I am sitting at our dining table with Lucius and Draco, and many more guests. But this is not one of those dinner parties which we usually hold at Malfoy Manor. No, it isn't.

Because, when the Malfoy dinners are held, we dress in our finest; we stand and sit straight with our chin held high, we smile and exchange pleasantries with those fortunate enough to have been invited; we speak, we listen, we command the show.

At this moment, however, I am silent and meek. My hair is uncombed and my mind has more or less tuned out the conversation flowing around me. My husband jerks and twists involuntarily, and Draco cannot take his eyes away from the revolving woman who is on display. We cannot utter a word – we are not allowed to. I certainly do not want to.

Yes, this is no Malfoy dinner party.

The guest has overtaken the hostess's right to her castle.

Snatched. Defeated. Stolen.


Lucius' voice interrupts me. The Dark Lord seems to have demanded something from him. I try to bring my focus back to the outer present. He wants Lucius' wand, and Lucius glances at me, as though seeking my opinion.

I am no longer the mistress of Malfoy Manor. This is no longer our kingdom.

My hands have moved over to Lucius', as if to let him know the position has shifted, but I know I am only warning him against the Dark Lord's wrath – nothing else. I, too, am scared of him in spite of my silent challenges.

Once the danger has passed, I return to tuning out the words and concentrating on…I am trying to adjust myself to the Manor. I am trying to feel normal here. You see, it takes great strength to see your home turn into something else – a torture house, a head-quarter, a prison – to see it do so without having the courage, even the right to raise an objection.

You feel great pain when you see your home being razed to the ground by fire, by an earthquake, by a powerful flood. What is worse is when the house is still standing there – deceptively looking as welcoming as ever, while its only intention is to make you feel like a stranger because it has sworn its allegiance to someone else. And you want so much to scream "Get out!" to this usurper, but you cannot.

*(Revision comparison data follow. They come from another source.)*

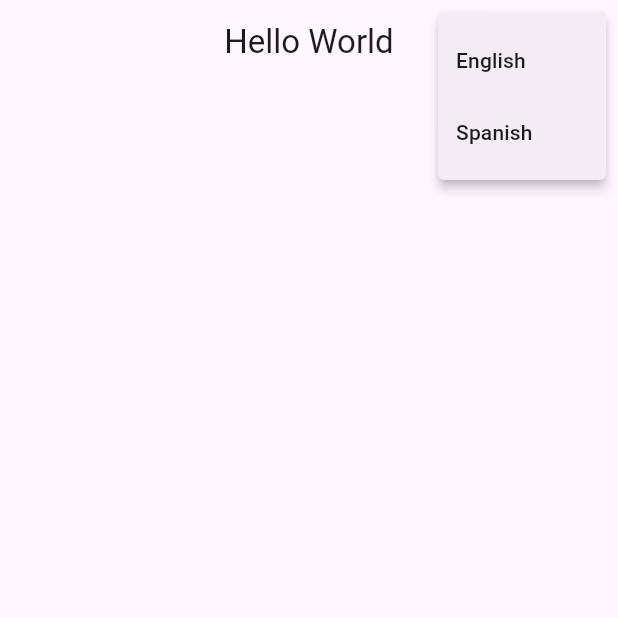
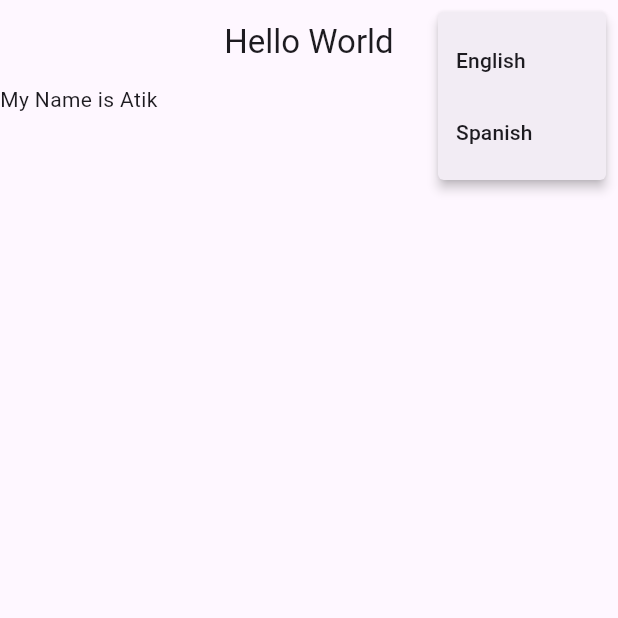
Before and after one commit to atik-sabuj/localizations_internationalisation, a Flutter app: the screen it shows after launch, after a tap on the "more vert" icon, on a phone screen of 412 x 824 dp, the top half of it. Run offline on Flutter 3.47's test engine with Material 3 defaults, Android fonts, the light colour scheme and no system bars; our stand-ins replace shared_preferences; generated files the repository leaves out were written again.

Commit message:
Spanish and English Localization

```diff
--- a/lib/controller/language_change_controller.dart
+++ b/lib/controller/language_change_controller.dart
@@ -9,6 +9,7 @@ class LanguageChangeController with ChangeNotifier {
 
    void changeLanguage(Locale type) async {
      SharedPreferences sp = await SharedPreferences.getInstance();
+     _appLocale = type;
 
      if(type == Locale('en')) {
        await sp.setString('language_code', 'en');
--- a/lib/home_screen.dart
+++ b/lib/home_screen.dart
@@ -21,6 +21,7 @@ class _HomeScreenState extends State<HomeScreen> {
       appBar: AppBar(
         title: Text(AppLocalizations.of(context)!.helloWorld),
         centerTitle: true,
+
         actions: [
           Consumer<LanguageChangeController>(
               builder: (context, provider, child) {
@@ -28,10 +29,13 @@ class _HomeScreenState extends State<HomeScreen> {
                     onSelected: (Language item){
                       if(Language.english.name == item.name) {
                         provider.changeLanguage(Locale('en'));
+                        print('English');
                       }else {
                         provider.changeLanguage(Locale('es'));
+                        print('Spanish');
                       }
                     },
+
                     itemBuilder: (BuildContext context) => <PopupMenuEntry<Language>>[
                       const PopupMenuItem(
                           value: Language.english,
@@ -48,10 +52,13 @@ class _HomeScreenState extends State<HomeScreen> {
           )
         ],
       ),
-      body: Column(
-        children: [
 
-        ],
+      body: SafeArea(
+        child: Column(
+          children: [
+            Text(AppLocalizations.of(context)!.name),
+          ],
+        ),
       ),
     );
   }
--- a/lib/l10n/app_en.arb
+++ b/lib/l10n/app_en.arb
@@ -1,3 +1,4 @@
 {
-    "helloWorld" : "Hello World"
+    "helloWorld" : "Hello World",
+    "name" : "My Name is Atik"
 }
--- a/lib/l10n/app_es.arb
+++ b/lib/l10n/app_es.arb
@@ -1,3 +1,4 @@
 {
-    "helloWorld" : "¡Hola Mundo!"
+    "helloWorld" : "¡Hola Mundo!",
+    "name" : "Mi nombre es Atik"
 }
--- a/lib/main.dart
+++ b/lib/main.dart
@@ -1,16 +1,21 @@
 import 'package:flutter/material.dart';
+import 'package:shared_preferences/shared_preferences.dart';
 import 'controller/language_change_controller.dart';
 import 'package:provider/provider.dart';
 import 'home_screen.dart';
 import 'package:flutter_localizations/flutter_localizations.dart';
 import 'package:flutter_gen/gen_l10n/app_localizations.dart';
 
-void main() {
-  runApp(const MyApp());
+void main() async {
+  WidgetsFlutterBinding.ensureInitialized();
+  SharedPreferences sp = await SharedPreferences.getInstance();
+  final String languageCode = sp.getString('language_code') ?? '' ;
+  runApp(MyApp(locale: languageCode,));
 }
 
 class MyApp extends StatelessWidget {
-  const MyApp({super.key});
+  final String locale;
+  const MyApp({super.key, required this.locale});
 
   // This widget is the root of your application.
   @override
@@ -22,13 +27,19 @@ class MyApp extends StatelessWidget {
 
       child: Consumer<LanguageChangeController>(
         builder: (context, provider, child){
+
+          if(locale.isEmpty) {
+            provider.changeLanguage(Locale('en'));
+          }
+
           return MaterialApp(
             title: 'Flutter Demo',
 
-            //Localization add:
-
-            locale: Locale('en'),        //For English Language
-            //locale: Locale('es'),      //For Espain Language
+            locale: locale == '' ?
+            Locale('en') :
+            provider.appLocale == null ?
+            Locale('en') :
+            provider.appLocale,
 
             localizationsDelegates: [
               AppLocalizations.delegate,
```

And ten minutes later, when a woman's lifeless body falls on the table where you used to eat, when a monstrosity slithers over the familiar polished wood to satisfy its gluttony, I know something between me and this house has broken.

I know that instead of the feeling of security it always reserved for me, I will now be greeted by the dank miasma of fear.

That is no home.


Another one written for an assignment.

DISCLAIMER: I am not J.. Although everything you can recognize belongs to her.